-- EXERCISE DATA follows --

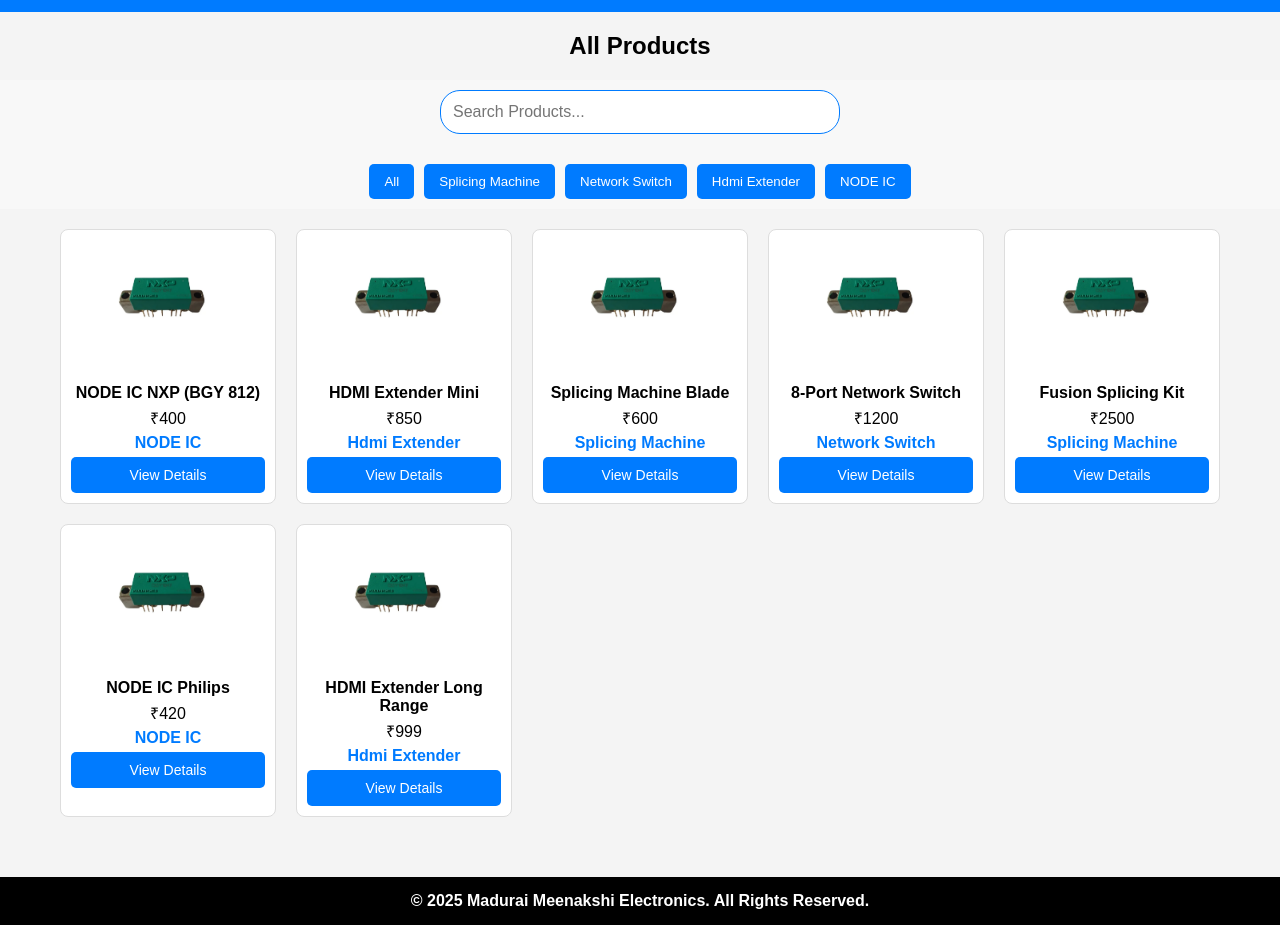
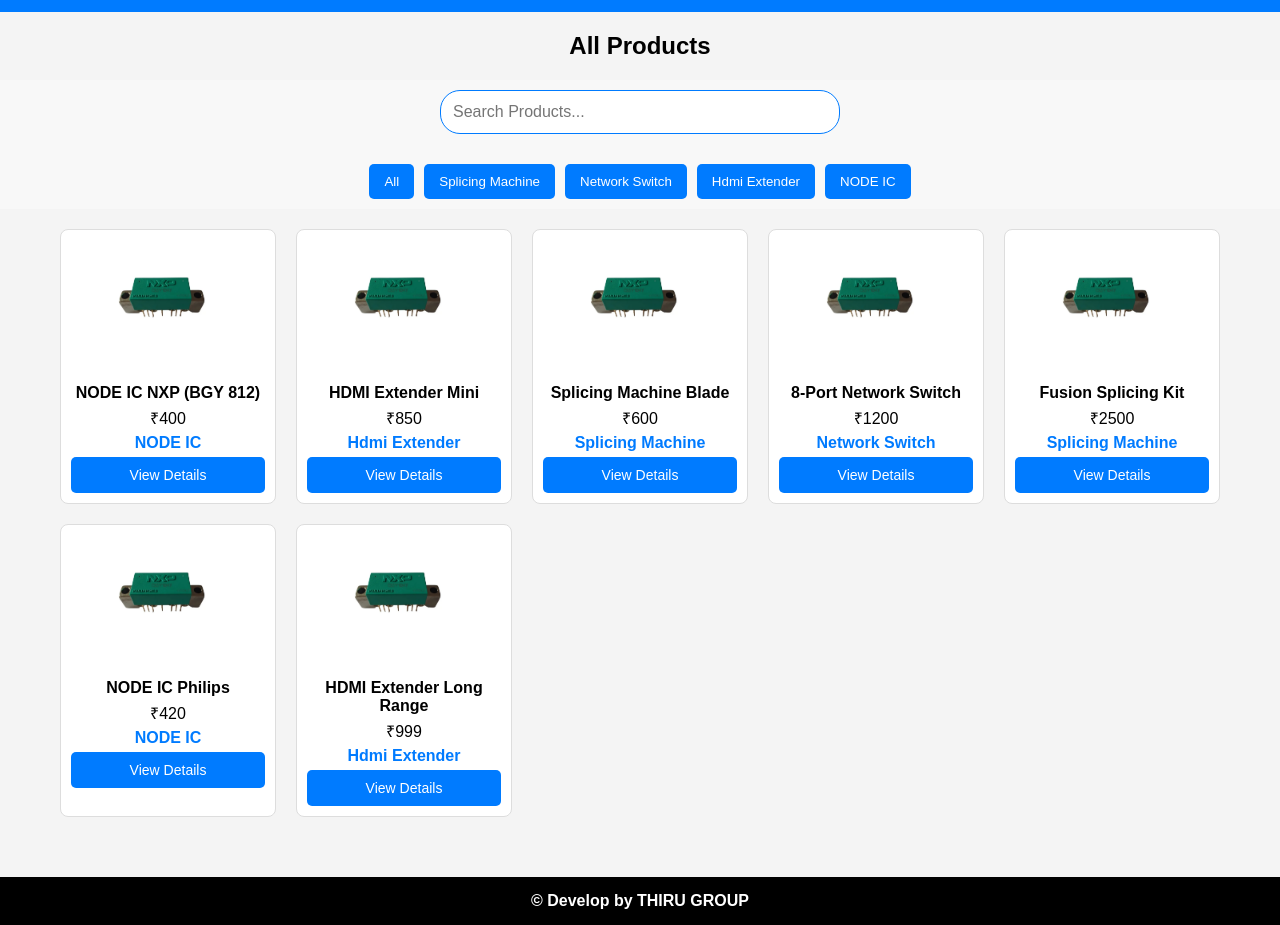
Before and after one commit to Thirunal/mme, a plain HTML site: page index.html in a window 1280 px wide. Shown: the part 92-1017 px from the top of the page. Drawn offline with Linux system fonts and the light colour scheme.

Commit message:
index.html

```diff
--- a/index.html
+++ b/index.html
@@ -229,7 +229,7 @@
   </div>
 
   <div class="footer">
-    &copy; 2025 Madurai Meenakshi Electronics. All Rights Reserved.
+    &copy; Develop by THIRU GROUP
   </div>
 
   <script>
```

-- EXERCISE DATA concluded --

| DESCRIPTION OF THE TASK |
Please print the data above once more, exactly and without images.

| RESULT OF THE EXERCISE |
Before and after one commit to Thirunal/mme, a plain HTML site: page index.html in a window 1280 px wide. Shown: the part 92-1017 px from the top of the page. Drawn offline with Linux system fonts and the light colour scheme.

Commit message:
index.html

```diff
--- a/index.html
+++ b/index.html
@@ -229,7 +229,7 @@
   </div>
 
   <div class="footer">
-    &copy; 2025 Madurai Meenakshi Electronics. All Rights Reserved.
+    &copy; Develop by THIRU GROUP
   </div>
 
   <script>
```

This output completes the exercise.